Jul 13, 2007
Hoping for Prepared Foods at the Durham Farmer's Market
My friend Yvette shared this letter that she sent to the Durham Farmer's Market, and I volunteered to reprint it here as a local editorial.
Hello Durham Farmer's Market,
We are proud to live in Durham and have such a vibrant and living farmer's market to support, which in turn supports us with healthy produce, beautiful plants, tasty treats.
Our family loves to travel and we love farmer's markets, so no wonder the market is always our first destination in a new city or country. We have been to some amazing ones, and find that what makes a good market great include variety of farm fresh items, some prepared food for sustenance and to top it all off, music to keeps your toes tapping.
The only ingredient we find missing at our Durham Farmer's Market is prepared food. We love when a local restaurant sets up with samples and recipes using market ingredients, but we'd be happy to purchase food and hang out, listen to music and meet friends.
In our travels, we've enjoyed a variety of tasty eats at local farm market's:
- Home-made tacos, hand-crafted breads at the Dublin's Temple Bar Bio Market (also a great muesli and granola vendor)
- Made to order crepes at the Noordermarket (Bio) in Amsterdam
- Mexican, South-American, Caribbean cuisine and more at the Santa Monica Farmer's Market in California (also with pony rides and pony ride protesters)
- Vegan burritos at the Organic Farmer's Market in Berkeley, Calf.
I understand that the Durham Farmer's Market may be going for a more traditional "farm market" sensibility, it is also a community gathering place and could be the best place to go for a meal in Durham if we allowed it to be. I don't in any way mean to take away from all the hard work and integrity of the farmer's that sell there, they are of course the reason we attend the market year round.
Adding chefs and delicious food to the mix creates a vitality and symbiosis that make buying local and preparing fresh food exciting! What to do with all those zucchinis? Ask a chef! Have some vendors as regulars selling prepared food (even 1 or 2 would be great); and sometimes having chefs or restaurants do a special appearance would also be wonderful.
But But But...I've had sample food from restaurants at the Durham Farmer's market! They do have them come in! (I don't know how often, but last week there was a "tomato-testing" at 9:30 a.m. I went home before it happened, but it sounded cool)
And there ARE vendors selling prepared food. Mostly light, breakfasty food, but maybe that's because the market is in the mornings. In fact, last weekend I went to the market sans prior coffee so I could get some there. I could have had a variety of muffins, fried pies, cheese straws, and more.
But she's right. It's hardly a meal.
Posted by: Stew | Jul 17, 2007 7:38:03 AM

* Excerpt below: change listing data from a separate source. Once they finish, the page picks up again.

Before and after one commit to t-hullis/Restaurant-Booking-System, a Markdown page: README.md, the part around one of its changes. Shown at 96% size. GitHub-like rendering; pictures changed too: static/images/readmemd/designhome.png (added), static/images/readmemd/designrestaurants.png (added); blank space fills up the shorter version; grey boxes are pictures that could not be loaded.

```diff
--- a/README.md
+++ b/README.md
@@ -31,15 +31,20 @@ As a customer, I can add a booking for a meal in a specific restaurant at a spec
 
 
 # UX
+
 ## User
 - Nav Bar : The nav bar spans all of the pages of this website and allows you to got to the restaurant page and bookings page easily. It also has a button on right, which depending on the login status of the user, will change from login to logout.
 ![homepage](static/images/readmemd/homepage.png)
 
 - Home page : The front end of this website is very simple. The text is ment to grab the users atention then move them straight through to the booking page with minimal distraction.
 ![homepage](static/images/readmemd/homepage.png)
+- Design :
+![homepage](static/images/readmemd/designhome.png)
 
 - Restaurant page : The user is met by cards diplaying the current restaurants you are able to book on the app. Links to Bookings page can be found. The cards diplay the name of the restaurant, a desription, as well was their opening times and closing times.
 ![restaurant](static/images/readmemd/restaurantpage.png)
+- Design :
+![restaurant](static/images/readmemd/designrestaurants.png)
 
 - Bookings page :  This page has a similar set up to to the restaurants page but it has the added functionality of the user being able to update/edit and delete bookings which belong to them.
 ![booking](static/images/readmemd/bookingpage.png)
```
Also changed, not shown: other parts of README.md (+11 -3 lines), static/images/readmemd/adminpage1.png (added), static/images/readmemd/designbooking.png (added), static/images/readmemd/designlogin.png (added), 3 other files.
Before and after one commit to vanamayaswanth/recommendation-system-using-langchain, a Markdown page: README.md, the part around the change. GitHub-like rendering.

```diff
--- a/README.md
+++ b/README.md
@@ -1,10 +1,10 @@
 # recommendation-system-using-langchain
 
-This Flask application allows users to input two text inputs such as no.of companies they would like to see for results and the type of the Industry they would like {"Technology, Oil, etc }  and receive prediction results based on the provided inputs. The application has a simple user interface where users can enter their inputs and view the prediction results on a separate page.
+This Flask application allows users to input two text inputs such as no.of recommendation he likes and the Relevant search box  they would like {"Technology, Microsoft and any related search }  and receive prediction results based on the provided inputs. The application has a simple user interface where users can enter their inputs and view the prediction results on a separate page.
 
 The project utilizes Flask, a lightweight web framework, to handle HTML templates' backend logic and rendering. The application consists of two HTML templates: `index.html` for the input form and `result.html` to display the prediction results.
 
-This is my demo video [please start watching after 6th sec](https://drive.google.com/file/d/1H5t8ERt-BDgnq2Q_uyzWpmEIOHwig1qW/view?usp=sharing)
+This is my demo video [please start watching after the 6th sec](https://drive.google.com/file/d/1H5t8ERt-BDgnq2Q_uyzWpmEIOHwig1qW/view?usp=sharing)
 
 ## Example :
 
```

Oh, and Marianne can back me up on the restaurants actually having samples. I was with her when that happened! (My n of going to the DFM = 3 so far, with one day of restaurant samples, 3 of prepared foods and 1 of tomato testing)
Posted by: Stew | Jul 17, 2007 7:39:57 AM
They do have some sort of limit on the number of non-farmed-type product booths. A friend of mine ran into that when she wanted to sell bread there. The separate craft market also (I think) has such a limitation. Maybe what we need is a separate handmade food market. :)
Posted by: Joseph H. Vilas | Jul 17, 2007 9:26:06 AM